I went through a phase in my life where I cared about nothing and no one. I had friends, but I was distant. I tried relationships to no avail. So I did what I thought was cool and went through an emotional escape. No fully attaching myself to anyone just having fun. Around this time my poetry and writing was getting popular and I had found a way to express myself.
As with all good times they come to an end. Early 2009 I had torn the muscle in my right knee and other health problems started to trickle down. Around this time I was recommenced to mental health. This was a horrible time in my life, it was another transition. The deployments had indeed affected me.
A New Life
Late 2009 I met Sara in a Barnes and Nobles bookstore. We hit it off pretty well. We had plenty in common and had fun together. The life I was living had gotten old and I now had the desire to settle down. As with most plans, they never go accordingly.
Because of my untreated mental and emotional problems, I was a hard person to deal with.
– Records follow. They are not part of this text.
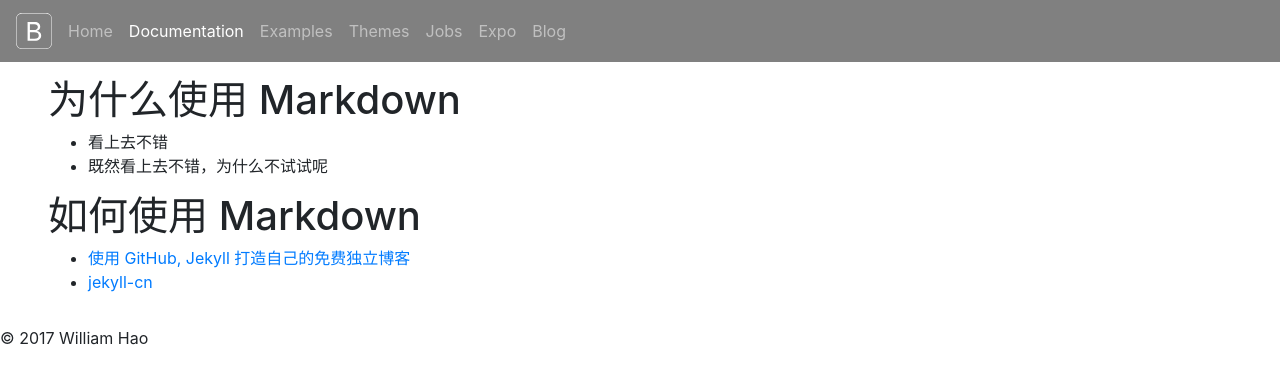
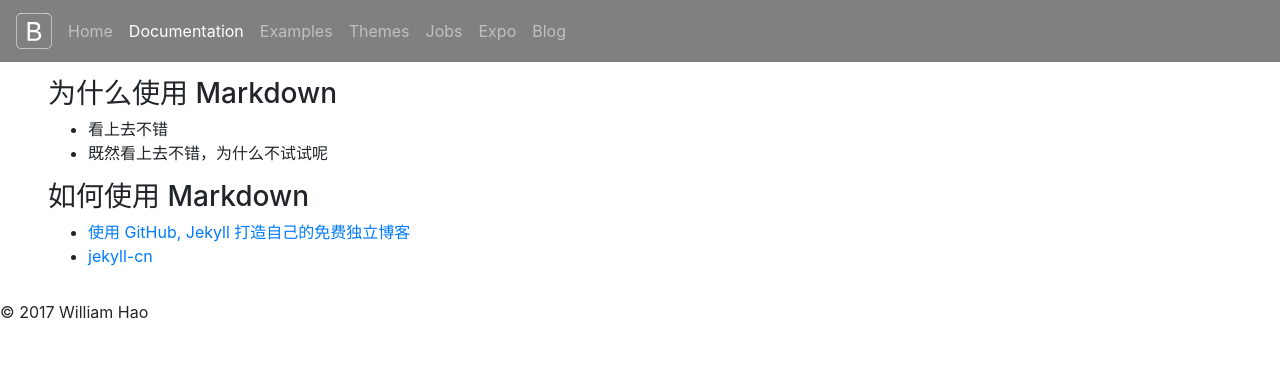
Before and after one commit to haoguanjun/jekyll, a Jekyll site: the page built from _posts/2017-08-14-markdown.md, in a window 1280 px wide. Shown: the top 384 px of the page. Built offline with Jekyll 4.4.1, drawn with Linux system fonts in a browser that asks for light colours.

Commit message:
chang h1 to h3.

```diff
--- a/_posts/2017-08-14-markdown.md
+++ b/_posts/2017-08-14-markdown.md
@@ -5,12 +5,12 @@ category: 工具
 comments: true
 ---
 
-# 为什么使用 Markdown
+### 为什么使用 Markdown
 
 * 看上去不错
 * 既然看上去不错，为什么不试试呢
 
 
-# 如何使用 Markdown
+### 如何使用 Markdown
 * [使用 GitHub, Jekyll 打造自己的免费独立博客](http://blog.csdn.net/on_1y/article/details/19259435)
 * [jekyll-cn](http://jekyllcn.com/)
```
My work life and my personal life suffered because of it. 2010 was turning out not to be my year and as with other problems I buried them inside and only let them out when I wrote. By this time I had gotten two announcements. Sara was pregnant and I was about to go on my 3rd deployment to Iraq.
I didn’t know how this deployment would go. With my unresolved issues and becoming a father, I was yet at another transition. Little did I know it would be a good transition.
As with all of my transitions, this one began horribly. Here I was in Iraq again; they had us at a small outpost in the middle of nowhere, surrounded by desert, Iraqis, camel spiders and mosquitoes. Worse yet was the fact that I had left Sara and my unborn child back home.
Like most things in life you have to adapt to survive. Little did I know, but this tour was going to be a huge learning experience for me. Trying to balance Army life and family life is hard, but I tried my best to do well at both. I built trust back with my peers and became very proficient at my job. I also noticed that my relationship with Sara was getting much better and we were communicating better.
July 8th, 2010 was the most important and joyous day of my life. That was the day Olivia Jade Jefferson was born, my first child and the immediate love of my life. From that moment on my mindset changed, I was becoming a father. A more mature individual and everything I did thereafter were for the betterment of my family. I took college courses and began to really work on my blog Poetic MindState. If I was going to do this writing thing, I was going to have to take it more serious. I had to start making moves and getting more exposure.
I came home March 11th, 2011 to see my beautiful daughter for the first time and see Sara’s smiling face. It was a very emotional occasion and was easily one of the best parts of my life.
Now I had to get use to a family, especially a newborn. There were many frustrating times, many times of laughter and joy. All in all I wouldn’t trade it for the world.
Over the next few years my number 1 goal is to share what I have learned with you so that you can have a better life than me. So you can become motivated to do something you thought you may have never done. All I ask of you is to live life abundantly.
I hope my story inspires you to do something with your life. You don’t have to be rich to be happy, but instead you just need to love what you are doing.
Best of luck with your life! And feel free to leave a comment if you have any questions.